**Work instruction**
Please copy every line from the following entries in which the word "vspace" appears.

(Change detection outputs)
--------
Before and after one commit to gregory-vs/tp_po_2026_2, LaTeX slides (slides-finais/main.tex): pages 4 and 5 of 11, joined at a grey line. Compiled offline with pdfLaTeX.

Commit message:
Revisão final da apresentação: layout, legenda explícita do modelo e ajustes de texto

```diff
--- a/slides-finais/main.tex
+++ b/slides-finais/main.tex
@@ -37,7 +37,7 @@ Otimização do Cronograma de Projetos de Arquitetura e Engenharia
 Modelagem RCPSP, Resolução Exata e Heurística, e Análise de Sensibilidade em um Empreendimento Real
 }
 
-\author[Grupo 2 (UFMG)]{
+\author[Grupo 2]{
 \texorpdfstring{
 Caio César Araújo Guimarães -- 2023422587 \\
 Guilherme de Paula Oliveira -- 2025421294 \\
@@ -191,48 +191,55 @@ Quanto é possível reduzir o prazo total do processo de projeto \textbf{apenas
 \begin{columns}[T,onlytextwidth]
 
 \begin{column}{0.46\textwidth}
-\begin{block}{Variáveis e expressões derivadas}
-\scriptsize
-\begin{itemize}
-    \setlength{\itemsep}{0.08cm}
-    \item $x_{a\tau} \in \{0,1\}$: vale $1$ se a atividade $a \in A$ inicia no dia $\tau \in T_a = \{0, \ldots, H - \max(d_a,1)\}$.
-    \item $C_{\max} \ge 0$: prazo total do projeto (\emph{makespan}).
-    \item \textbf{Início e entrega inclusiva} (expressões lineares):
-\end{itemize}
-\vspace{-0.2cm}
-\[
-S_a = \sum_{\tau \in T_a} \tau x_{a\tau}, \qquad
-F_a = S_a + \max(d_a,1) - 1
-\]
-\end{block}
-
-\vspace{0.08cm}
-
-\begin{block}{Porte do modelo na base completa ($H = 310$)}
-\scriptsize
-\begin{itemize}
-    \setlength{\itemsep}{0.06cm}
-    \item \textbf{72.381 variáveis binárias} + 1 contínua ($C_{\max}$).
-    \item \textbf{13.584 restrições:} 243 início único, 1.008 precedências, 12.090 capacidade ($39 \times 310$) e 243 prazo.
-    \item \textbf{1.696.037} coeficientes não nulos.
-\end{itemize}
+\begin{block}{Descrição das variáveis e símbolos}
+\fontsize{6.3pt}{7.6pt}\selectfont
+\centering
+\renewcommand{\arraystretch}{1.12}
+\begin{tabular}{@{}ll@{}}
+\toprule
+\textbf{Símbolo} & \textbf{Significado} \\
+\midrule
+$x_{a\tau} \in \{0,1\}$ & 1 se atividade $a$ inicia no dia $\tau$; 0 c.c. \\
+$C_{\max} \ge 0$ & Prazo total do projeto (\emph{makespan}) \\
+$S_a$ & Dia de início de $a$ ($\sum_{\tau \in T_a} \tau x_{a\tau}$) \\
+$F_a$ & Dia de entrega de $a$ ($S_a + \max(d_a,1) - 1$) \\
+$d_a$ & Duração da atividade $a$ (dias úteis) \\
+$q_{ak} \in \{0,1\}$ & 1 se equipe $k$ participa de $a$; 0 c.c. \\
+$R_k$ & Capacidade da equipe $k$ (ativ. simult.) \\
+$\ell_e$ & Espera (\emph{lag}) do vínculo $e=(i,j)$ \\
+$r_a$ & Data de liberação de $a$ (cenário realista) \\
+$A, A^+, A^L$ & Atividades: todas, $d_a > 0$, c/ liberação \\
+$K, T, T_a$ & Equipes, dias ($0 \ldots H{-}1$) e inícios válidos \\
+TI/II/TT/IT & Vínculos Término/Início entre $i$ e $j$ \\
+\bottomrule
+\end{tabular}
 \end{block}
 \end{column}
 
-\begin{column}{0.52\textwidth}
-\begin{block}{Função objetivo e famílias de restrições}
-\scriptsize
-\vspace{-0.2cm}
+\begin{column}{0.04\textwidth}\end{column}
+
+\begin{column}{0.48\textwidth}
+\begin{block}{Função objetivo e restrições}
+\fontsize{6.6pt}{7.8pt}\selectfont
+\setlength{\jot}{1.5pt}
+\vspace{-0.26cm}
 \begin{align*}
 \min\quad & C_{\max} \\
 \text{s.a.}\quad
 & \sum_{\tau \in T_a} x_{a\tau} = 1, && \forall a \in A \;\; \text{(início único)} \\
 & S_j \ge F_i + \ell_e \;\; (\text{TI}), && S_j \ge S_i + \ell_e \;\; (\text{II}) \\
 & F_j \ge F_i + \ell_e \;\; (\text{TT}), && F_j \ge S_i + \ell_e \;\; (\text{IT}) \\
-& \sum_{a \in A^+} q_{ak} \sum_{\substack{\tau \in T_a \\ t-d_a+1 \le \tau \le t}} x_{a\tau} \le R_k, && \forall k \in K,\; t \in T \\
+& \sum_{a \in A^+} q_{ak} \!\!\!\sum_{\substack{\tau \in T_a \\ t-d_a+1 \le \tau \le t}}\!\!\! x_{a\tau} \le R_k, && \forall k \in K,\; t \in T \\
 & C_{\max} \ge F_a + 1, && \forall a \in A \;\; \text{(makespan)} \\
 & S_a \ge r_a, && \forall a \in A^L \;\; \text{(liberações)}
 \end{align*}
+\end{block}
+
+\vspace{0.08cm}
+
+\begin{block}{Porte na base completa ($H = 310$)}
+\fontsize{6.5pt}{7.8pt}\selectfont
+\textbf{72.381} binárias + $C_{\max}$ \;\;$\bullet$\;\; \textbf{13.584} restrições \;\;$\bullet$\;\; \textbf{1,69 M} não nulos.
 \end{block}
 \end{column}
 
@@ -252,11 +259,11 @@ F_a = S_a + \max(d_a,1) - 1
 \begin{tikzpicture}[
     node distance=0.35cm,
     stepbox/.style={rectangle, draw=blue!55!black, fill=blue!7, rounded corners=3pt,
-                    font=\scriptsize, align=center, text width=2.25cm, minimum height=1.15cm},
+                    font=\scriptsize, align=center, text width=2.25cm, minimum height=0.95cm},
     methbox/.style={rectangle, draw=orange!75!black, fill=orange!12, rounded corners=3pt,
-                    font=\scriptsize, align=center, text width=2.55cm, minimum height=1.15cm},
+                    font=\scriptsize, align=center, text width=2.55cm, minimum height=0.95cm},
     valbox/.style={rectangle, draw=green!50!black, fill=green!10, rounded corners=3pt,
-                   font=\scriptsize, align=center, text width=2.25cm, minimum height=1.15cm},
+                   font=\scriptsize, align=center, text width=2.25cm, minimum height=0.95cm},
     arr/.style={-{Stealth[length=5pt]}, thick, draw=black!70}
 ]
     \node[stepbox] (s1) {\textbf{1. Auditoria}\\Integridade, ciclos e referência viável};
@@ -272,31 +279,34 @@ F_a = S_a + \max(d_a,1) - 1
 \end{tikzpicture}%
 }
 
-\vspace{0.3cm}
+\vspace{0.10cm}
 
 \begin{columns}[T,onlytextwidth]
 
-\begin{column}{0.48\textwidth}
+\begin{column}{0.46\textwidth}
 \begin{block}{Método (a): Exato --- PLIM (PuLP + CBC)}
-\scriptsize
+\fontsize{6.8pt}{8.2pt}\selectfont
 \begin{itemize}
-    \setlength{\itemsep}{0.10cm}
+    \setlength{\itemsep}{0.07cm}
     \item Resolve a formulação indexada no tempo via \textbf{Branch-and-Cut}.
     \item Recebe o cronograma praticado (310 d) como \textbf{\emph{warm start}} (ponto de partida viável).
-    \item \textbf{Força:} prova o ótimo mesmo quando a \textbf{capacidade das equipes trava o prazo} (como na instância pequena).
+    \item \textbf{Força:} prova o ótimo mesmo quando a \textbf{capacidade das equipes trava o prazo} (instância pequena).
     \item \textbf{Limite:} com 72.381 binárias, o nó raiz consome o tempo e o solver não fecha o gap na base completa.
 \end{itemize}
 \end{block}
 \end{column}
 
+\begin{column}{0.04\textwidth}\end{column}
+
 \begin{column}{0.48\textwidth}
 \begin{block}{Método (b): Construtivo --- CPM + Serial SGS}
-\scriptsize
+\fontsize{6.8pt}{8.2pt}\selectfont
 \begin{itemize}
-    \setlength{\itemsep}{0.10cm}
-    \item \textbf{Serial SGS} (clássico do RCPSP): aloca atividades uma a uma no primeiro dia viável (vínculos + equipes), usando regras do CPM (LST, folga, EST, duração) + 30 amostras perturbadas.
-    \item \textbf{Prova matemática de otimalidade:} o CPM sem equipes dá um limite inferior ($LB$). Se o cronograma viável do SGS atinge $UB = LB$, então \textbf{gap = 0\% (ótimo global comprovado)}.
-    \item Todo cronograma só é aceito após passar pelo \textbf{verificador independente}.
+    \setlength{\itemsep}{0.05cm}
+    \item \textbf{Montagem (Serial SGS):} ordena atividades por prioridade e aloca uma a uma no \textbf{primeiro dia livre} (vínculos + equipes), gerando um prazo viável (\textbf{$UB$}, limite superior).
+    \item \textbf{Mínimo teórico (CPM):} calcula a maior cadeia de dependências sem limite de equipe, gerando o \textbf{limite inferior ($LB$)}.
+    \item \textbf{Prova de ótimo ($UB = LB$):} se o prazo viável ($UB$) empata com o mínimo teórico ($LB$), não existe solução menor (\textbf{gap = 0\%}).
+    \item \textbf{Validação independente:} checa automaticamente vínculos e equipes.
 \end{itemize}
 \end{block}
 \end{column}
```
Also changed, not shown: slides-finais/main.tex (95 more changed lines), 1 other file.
--------
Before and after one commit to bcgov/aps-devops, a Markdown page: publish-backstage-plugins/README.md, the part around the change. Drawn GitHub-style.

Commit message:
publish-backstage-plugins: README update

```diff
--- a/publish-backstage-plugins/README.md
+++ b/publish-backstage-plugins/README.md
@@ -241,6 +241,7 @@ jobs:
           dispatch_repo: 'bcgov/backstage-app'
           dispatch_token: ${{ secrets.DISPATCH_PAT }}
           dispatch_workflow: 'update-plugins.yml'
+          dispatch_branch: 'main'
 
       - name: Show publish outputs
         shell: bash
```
--------
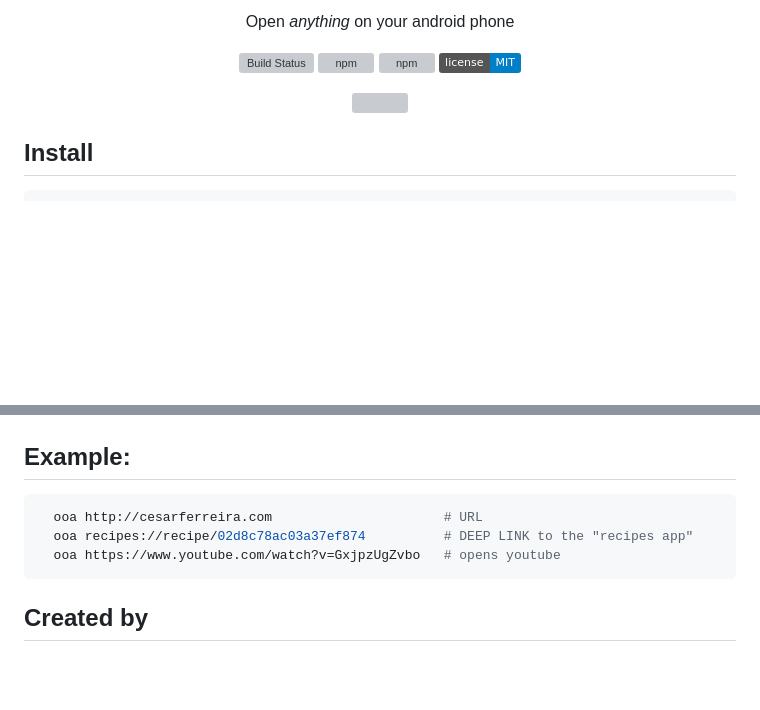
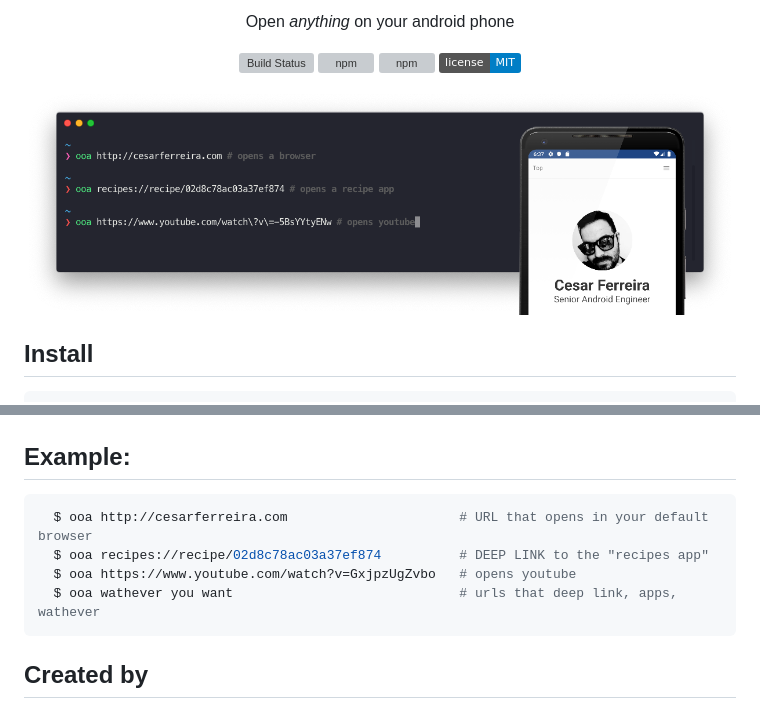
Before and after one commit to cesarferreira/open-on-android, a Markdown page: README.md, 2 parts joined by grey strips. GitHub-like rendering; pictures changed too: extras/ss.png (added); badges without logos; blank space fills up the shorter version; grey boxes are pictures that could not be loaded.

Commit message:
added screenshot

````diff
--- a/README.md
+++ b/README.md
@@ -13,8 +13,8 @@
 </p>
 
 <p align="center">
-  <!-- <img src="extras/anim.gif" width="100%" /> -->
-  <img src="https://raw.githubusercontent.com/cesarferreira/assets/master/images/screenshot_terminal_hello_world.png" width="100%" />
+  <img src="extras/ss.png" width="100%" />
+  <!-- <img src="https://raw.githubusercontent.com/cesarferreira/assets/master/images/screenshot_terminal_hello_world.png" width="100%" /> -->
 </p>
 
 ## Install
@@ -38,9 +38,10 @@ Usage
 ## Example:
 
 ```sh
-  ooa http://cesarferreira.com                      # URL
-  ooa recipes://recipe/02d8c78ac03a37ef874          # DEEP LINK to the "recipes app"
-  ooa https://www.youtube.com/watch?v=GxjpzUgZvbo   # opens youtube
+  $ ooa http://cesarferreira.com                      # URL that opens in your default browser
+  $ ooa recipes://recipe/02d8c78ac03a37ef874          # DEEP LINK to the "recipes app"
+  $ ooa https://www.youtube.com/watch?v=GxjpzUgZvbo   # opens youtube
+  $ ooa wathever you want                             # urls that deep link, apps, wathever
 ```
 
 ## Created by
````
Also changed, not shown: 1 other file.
--------
**Completed exercise**
-\vspace{-0.2cm}
-\vspace{0.08cm}
-\vspace{-0.2cm}
+\vspace{-0.26cm}
+\vspace{0.08cm}
-\vspace{0.3cm}
+\vspace{0.10cm}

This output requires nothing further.